The history of stock photography, or photographs created not to fulfill a particular assignment but rather for sale to any client who may need them, tells the story of how the photography world has been revolutionized. Through stock photography, many would-be professionals have found a way to dip their toes into the world of making money with their cameras. On the flipside, the history of stock photography has also changed how companies do business, in terms of their advertising. Nowadays, it's no longer always necessary to hire a photographer. Thanks to stock photography collections, it's possible to simply buy the individual images one needs for a particular project.


Although these days stock photography collections are primarily Internet based, that certainly hasn't always been the case. In fact, the history of stock photography pre-dates the Internet significantly. The first stock photography agency was created in the 1920s by H. Armstrong Roberts. In the beginning, stock photography agencies were meant primarily to supply images to magazines or newspapers and was essentially an industry born out an innovative use of outtake images left over from other photograph assignments. Because these assignments were leftovers, they were of very limited use


By the 1980s, stock photography had turned into an industry unto itself. More and more photographers were moving away from shooting on assignment and toward shooting images for stock collections. Why? Because shooting stock photography afforded them a more flexible working schedule and environment.
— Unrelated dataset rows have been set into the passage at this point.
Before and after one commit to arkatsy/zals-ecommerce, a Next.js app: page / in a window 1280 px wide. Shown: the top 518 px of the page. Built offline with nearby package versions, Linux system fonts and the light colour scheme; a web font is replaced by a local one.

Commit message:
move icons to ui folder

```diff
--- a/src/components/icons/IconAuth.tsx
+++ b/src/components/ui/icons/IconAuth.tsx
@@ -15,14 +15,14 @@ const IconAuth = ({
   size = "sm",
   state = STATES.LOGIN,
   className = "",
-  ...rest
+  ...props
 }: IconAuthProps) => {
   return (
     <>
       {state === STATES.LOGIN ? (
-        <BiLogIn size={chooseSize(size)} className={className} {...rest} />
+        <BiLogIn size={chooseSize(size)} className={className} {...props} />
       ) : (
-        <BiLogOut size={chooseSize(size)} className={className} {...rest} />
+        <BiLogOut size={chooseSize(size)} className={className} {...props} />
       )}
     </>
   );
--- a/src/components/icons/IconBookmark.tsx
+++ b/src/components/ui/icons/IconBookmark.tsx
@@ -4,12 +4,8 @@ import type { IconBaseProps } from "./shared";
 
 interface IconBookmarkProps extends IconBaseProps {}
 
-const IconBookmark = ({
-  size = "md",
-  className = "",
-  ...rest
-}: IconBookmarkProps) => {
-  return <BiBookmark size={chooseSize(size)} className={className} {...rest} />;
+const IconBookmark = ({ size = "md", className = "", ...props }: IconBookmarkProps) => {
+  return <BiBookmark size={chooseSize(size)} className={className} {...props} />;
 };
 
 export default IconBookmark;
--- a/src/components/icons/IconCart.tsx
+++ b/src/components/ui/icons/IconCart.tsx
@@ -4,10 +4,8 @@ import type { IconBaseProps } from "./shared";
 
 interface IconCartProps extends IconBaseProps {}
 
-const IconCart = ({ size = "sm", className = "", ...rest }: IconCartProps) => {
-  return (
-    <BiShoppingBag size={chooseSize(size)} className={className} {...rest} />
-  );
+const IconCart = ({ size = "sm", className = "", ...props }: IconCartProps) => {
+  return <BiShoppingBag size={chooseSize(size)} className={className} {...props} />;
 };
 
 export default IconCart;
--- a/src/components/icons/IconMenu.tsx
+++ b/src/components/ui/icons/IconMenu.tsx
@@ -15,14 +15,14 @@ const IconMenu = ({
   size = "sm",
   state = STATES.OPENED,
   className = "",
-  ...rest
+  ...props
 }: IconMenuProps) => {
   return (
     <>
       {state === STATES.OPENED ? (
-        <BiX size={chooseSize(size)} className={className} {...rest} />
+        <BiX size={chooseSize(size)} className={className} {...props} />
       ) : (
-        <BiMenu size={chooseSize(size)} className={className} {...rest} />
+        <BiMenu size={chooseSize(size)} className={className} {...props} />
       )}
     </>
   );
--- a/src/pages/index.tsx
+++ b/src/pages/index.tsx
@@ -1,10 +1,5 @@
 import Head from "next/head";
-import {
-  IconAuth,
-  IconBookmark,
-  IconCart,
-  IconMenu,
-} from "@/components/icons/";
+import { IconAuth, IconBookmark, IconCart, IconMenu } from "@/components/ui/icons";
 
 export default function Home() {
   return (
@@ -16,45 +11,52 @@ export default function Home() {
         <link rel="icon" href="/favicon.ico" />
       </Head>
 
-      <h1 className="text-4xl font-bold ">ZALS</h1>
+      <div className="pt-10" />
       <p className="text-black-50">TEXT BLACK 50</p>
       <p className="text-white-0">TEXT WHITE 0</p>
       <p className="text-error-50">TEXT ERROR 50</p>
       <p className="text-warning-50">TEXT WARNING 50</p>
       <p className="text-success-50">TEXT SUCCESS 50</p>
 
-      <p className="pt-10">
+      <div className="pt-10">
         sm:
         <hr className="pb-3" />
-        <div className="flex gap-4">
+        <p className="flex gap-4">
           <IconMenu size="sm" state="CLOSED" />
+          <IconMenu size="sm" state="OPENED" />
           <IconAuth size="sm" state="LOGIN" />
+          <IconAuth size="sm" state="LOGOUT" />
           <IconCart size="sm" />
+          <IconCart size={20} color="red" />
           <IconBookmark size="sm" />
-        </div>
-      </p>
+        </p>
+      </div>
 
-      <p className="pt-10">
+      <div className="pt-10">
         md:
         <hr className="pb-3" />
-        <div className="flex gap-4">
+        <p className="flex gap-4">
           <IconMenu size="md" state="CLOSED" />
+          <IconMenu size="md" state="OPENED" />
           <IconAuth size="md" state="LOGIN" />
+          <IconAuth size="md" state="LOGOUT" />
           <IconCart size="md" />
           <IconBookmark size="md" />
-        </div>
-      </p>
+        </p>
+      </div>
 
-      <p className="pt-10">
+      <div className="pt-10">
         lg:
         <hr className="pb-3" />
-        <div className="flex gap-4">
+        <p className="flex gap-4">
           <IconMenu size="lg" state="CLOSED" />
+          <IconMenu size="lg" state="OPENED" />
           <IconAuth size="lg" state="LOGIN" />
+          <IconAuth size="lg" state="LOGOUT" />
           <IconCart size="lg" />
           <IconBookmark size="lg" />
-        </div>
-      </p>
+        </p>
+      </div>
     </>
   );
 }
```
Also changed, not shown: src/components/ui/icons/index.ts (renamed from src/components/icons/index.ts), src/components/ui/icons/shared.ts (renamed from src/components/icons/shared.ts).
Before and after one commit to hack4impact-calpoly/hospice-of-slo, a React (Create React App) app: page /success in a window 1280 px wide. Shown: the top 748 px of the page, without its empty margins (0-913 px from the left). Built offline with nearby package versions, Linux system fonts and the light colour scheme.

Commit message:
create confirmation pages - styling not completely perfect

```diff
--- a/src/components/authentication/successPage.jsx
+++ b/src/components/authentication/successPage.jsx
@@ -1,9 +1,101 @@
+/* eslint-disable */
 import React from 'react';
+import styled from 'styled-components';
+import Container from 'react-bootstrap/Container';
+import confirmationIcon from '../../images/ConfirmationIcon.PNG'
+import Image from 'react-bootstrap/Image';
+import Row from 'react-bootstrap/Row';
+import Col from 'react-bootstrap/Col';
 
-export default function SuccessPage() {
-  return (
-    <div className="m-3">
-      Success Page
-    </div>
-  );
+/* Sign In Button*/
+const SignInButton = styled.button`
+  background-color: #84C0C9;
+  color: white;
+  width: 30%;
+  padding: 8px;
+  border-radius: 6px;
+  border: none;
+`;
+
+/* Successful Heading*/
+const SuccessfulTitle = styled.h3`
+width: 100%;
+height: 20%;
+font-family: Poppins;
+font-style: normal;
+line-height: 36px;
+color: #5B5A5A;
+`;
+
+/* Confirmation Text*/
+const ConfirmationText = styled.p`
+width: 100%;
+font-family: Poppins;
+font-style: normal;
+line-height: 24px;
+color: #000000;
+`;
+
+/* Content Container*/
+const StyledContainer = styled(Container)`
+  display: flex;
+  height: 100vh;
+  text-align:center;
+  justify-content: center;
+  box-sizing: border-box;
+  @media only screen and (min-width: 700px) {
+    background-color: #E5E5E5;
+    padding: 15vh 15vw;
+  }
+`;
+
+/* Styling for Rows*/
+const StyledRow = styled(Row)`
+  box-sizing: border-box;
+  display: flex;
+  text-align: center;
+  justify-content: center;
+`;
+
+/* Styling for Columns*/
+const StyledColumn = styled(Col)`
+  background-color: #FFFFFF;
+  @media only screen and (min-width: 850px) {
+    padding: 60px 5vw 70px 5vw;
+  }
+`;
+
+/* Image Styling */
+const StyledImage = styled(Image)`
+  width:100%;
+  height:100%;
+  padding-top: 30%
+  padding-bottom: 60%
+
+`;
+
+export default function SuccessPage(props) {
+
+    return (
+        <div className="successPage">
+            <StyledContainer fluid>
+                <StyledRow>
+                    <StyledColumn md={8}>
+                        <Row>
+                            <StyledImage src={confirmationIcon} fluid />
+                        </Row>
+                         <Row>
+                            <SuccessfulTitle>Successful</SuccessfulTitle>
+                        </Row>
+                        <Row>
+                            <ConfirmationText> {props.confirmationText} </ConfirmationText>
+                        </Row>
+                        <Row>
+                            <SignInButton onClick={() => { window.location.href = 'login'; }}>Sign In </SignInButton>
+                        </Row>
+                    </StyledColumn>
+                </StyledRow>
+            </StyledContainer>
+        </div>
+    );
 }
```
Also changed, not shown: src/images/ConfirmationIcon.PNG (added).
In addition, stock photography shooting created a residual income stream (by way of royalties) that assignment photography didn't. (Assignment photography is generally for a one-time fee).

As the industry evolved, stock photography became more established and agencies started becoming more in tune with what their customers wanted. They would then find photographers who would shoot those types of images for them. In a sense, this created a hybrid between assignment photography and stock photography because although the images were being commissioned based on customer requirements in general, the photographer was not shooting for any particular assignment.


When search engine giant, Google, released their image search engine in 2001, small companies found an outlet to sell their images. Two years later, Shutterpoint devised a brand-new system that allowed anyone to upload and sell their photos for a fee. It wasn't long before other companies followed suit. These days, most stock photography libraries live online and everyone can sell their own photographs, from professionals all the way down to the beginner photographer.

The history of stock photography has been a long one. Since the birth of the industry in 1920, stock photography has afforded a way to for hobby shutterbugs to turn a pastime into a career. Stock photography is the rule rather than the exception these days, and it doesn't stop at photographs anymore. Now, all kinds of creative property are being sold to and bought from online stock libraries.